Please copy each line of the listing that includes the string "basics".

※

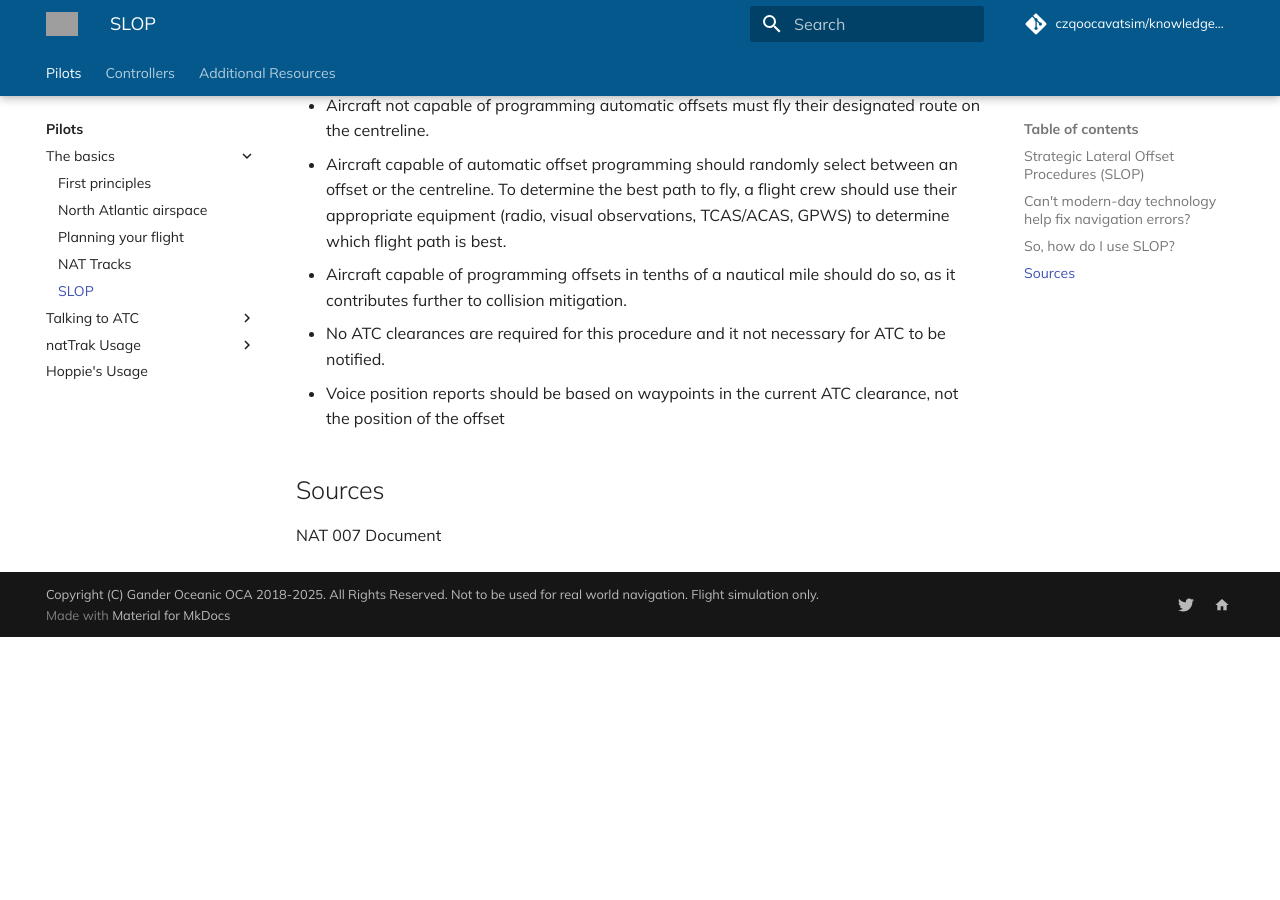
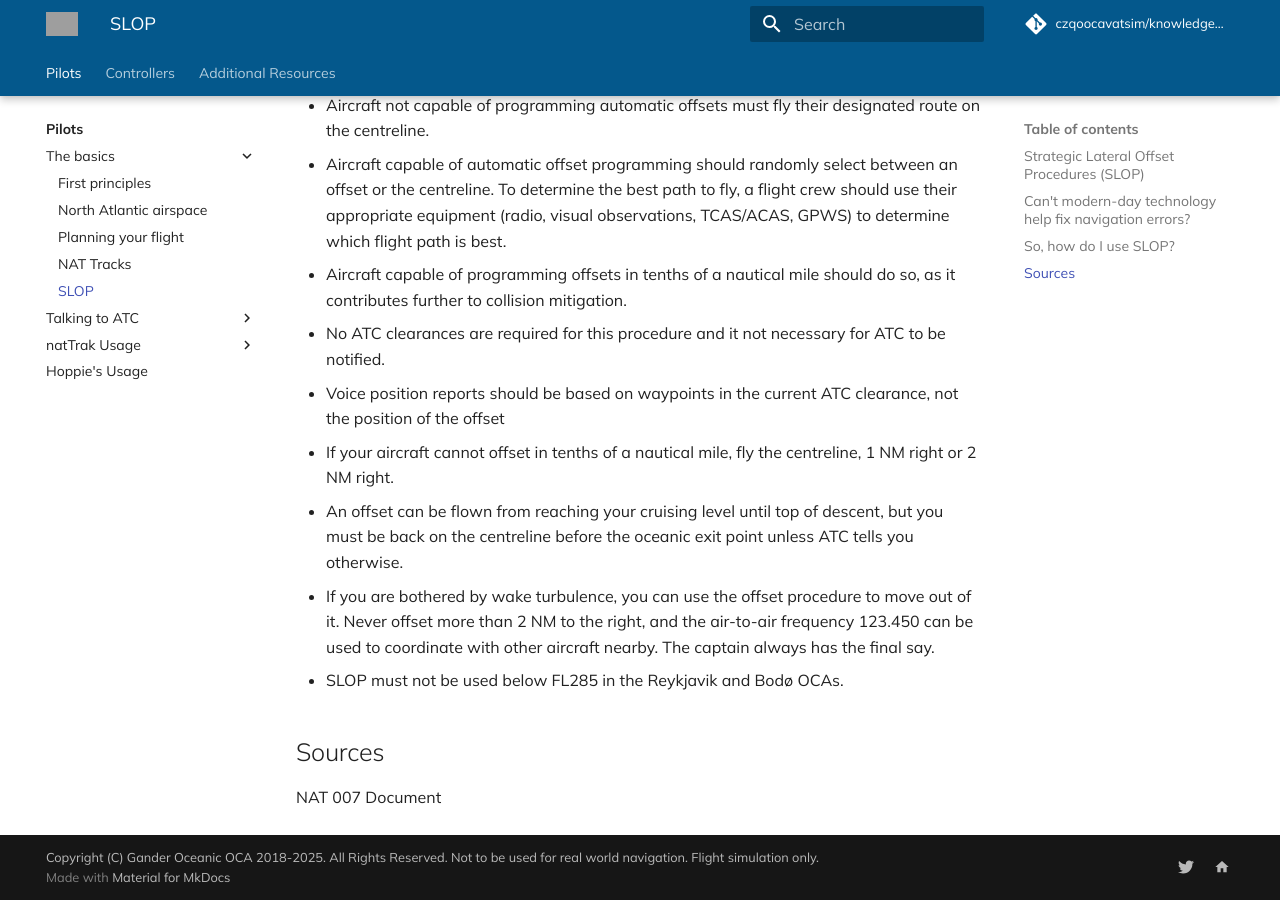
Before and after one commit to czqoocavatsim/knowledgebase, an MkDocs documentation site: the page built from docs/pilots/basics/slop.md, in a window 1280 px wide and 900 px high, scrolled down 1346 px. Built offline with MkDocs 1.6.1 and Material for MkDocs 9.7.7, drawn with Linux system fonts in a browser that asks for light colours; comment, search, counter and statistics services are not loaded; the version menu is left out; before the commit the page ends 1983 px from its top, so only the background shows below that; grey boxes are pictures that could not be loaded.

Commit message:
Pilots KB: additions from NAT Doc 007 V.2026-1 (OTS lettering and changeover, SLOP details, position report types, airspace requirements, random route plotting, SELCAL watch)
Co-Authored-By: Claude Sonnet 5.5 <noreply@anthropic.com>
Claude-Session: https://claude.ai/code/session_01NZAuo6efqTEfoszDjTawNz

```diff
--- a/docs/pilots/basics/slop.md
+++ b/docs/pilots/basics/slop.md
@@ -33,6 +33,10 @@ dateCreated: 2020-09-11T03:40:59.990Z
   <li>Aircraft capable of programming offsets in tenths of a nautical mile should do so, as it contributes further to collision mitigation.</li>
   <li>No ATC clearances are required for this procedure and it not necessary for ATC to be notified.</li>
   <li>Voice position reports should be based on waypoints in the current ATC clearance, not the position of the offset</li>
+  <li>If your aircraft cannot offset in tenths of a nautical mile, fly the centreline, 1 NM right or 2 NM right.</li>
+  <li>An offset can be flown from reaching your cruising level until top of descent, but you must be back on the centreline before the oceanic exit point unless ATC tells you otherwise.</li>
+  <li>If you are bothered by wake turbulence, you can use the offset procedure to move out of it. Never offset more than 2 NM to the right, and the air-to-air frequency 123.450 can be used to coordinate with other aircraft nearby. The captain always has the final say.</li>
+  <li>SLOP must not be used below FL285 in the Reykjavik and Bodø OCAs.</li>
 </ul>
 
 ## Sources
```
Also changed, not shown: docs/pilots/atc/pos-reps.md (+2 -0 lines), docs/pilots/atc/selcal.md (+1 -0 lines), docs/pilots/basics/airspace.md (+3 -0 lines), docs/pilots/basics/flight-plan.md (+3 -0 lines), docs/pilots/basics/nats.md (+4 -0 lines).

※

* **ANSWER TO THIS EXERCISE**
Before and after one commit to czqoocavatsim/knowledgebase, an MkDocs documentation site: the page built from docs/pilots/basics/slop.md, in a window 1280 px wide and 900 px high, scrolled down 1346 px. Built offline with MkDocs 1.6.1 and Material for MkDocs 9.7.7, drawn with Linux system fonts in a browser that asks for light colours; comment, search, counter and statistics services are not loaded; the version menu is left out; before the commit the page ends 1983 px from its top, so only the background shows below that; grey boxes are pictures that could not be loaded.
--- a/docs/pilots/basics/slop.md
+++ b/docs/pilots/basics/slop.md
Also changed, not shown: docs/pilots/atc/pos-reps.md (+2 -0 lines), docs/pilots/atc/selcal.md (+1 -0 lines), docs/pilots/basics/airspace.md (+3 -0 lines), docs/pilots/basics/flight-plan.md (+3 -0 lines), docs/pilots/basics/nats.md (+4 -0 lines).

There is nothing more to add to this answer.